This result begs the question, are obese individuals sedentary because they have high circulating leptin levels? Was Gary Taubes, of Good Calories, Bad Calories fame, right in the lack of a relationship between exercise and obesity, even if he didn't know why? If so, hyper/hypoactivity as it relates to leptin would appear to be a case of positive feedback, where the signal tends to reinforce itself over time. It's only because gathering food requires so little energy investment today (get off couch, walk to pantry, grab chips) that this positive feedback cycle blows up so spectacularly. Historically putting on some fat might discourage activity via leptin, giving the organism a rest period.

Now on another front, anorexia nervosa patients who recover from the condition and regain body weight often regain too much and become overweight. This occurred even when caloric-intake and leptin levels were monitored during the body weight gain period to prevent excessive weight gain (Lob, 2003). So once again we see the dominance of the endocrine system and homeostasis over counting calories.

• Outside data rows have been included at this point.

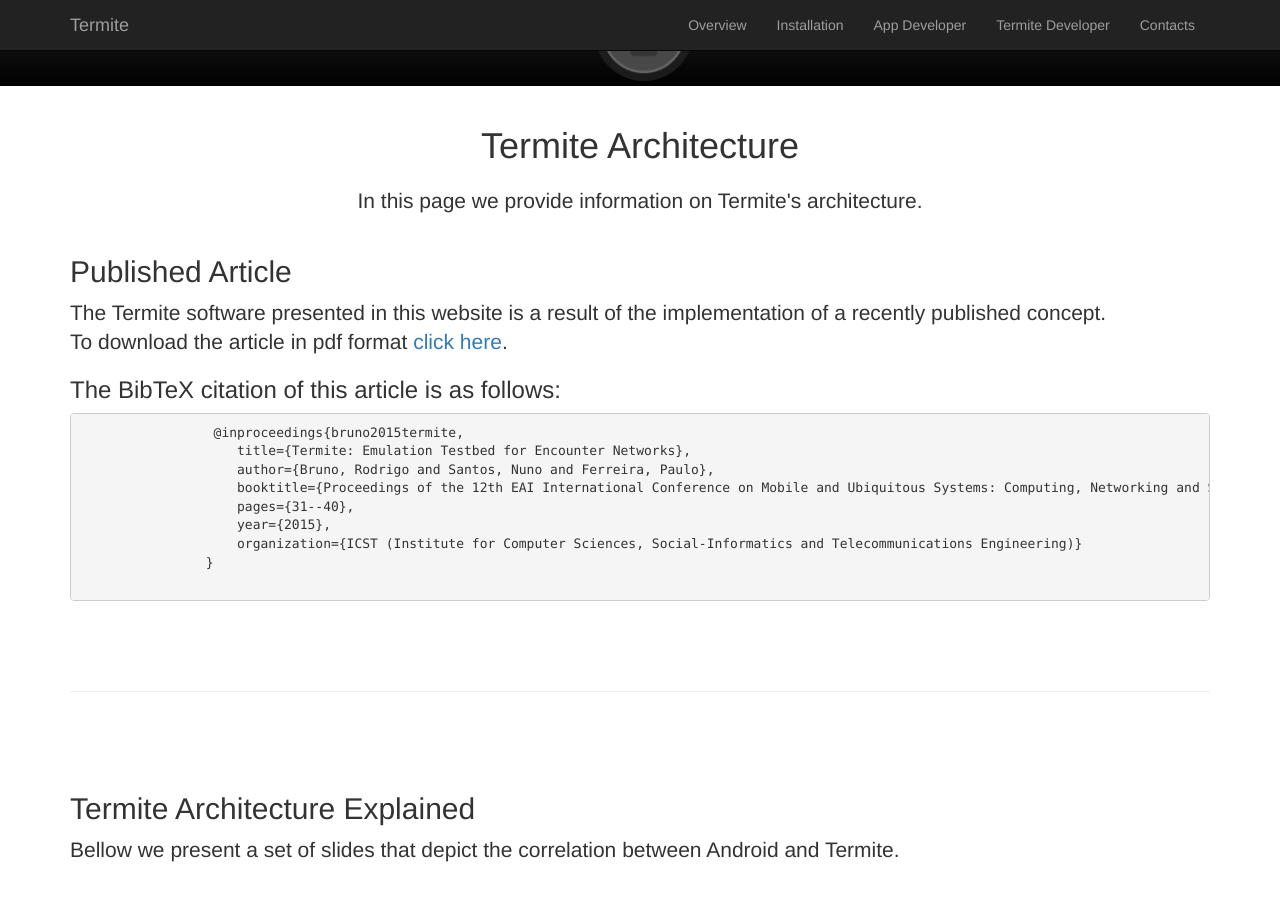
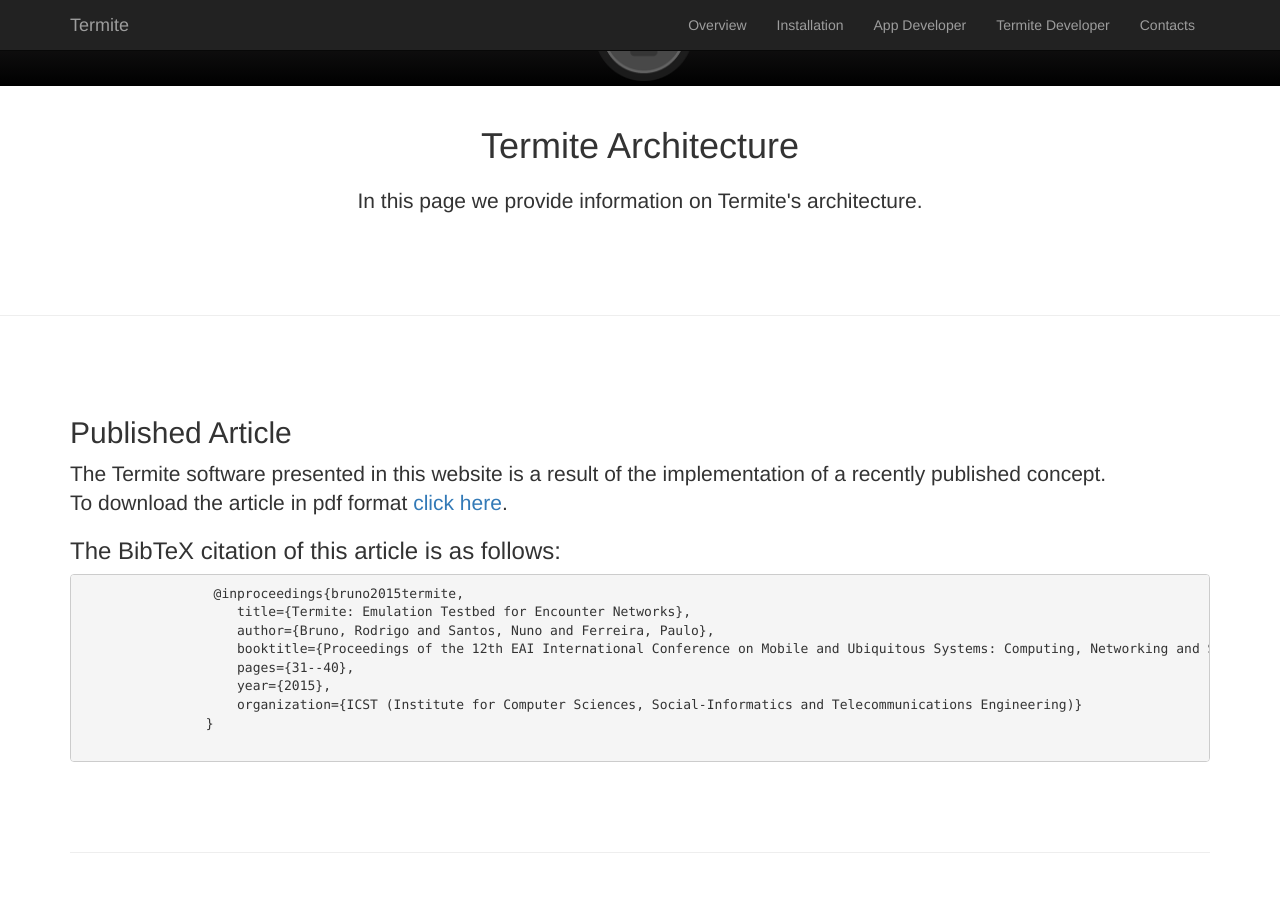
Before and after one commit to etraudonun/termite, a Jekyll site: the page architecture.html, which Jekyll copies as it is, in a window 1280 px wide and 900 px high, scrolled down 324 px. Built offline with Jekyll 4.4.1, drawn with Linux system fonts in a browser that asks for light colours.

Commit message:
Update architecture.html

```diff
--- a/architecture.html
+++ b/architecture.html
@@ -85,7 +85,7 @@
         </div>
     </section>
 
-
+    <hr class="featurette-divider">
 
     <!-- Page Content -->
     <div class="container">
@@ -112,7 +112,7 @@
             </div>
         </div>
 
-            <hr class="featurette-divider">
+        <hr class="featurette-divider">
 
         <div class="row">
             <div class="col-md-12">
```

What might cause this higher than normal set-point of body mass index (BMI)? This question does not seem to have a firm answer quite yet so I'm going to speculate. The hypothalamus is a union of neural and endocrine tissue. Neurons, in particular, are quite plastic in that the amount of stimulus you have to apply to get them to fire changes depending on their exposure history. This is how memory is thought to work, for example. My hypothesis is that the neural component of the hypothalamus habituates to long-term leptin exposure.

There are clearly some threshold levels where leptin indicates an organism is in semi-starvation mode and generates compensatory behaviour (Müller, 2009). I can postulate that there may also be hibernation morphology at the top-end of the leptin spectrum. If the organism stays in semi-starvation mode for long enough, perhaps the sensitivity to leptin in the hypothalamus is reduced by the plasticity of the neural component. In this case, a crash weight-gain diet would not give the hypothalamus's neurons sufficient time to change their sensitivity to leptin, and adapt a new set point.

Maybe this is the reason why fast weight-loss programs typically fail miserably. The leptin set points for semi-starvation modes are at at abnormal levels, and pushing leptin through them induces behaviour that likely results in a rebound. The solution then is to be patient and go slow with weight loss or gain. If my hypothesis is correct, losing weight too fast may actually permanently distort leptin regulation.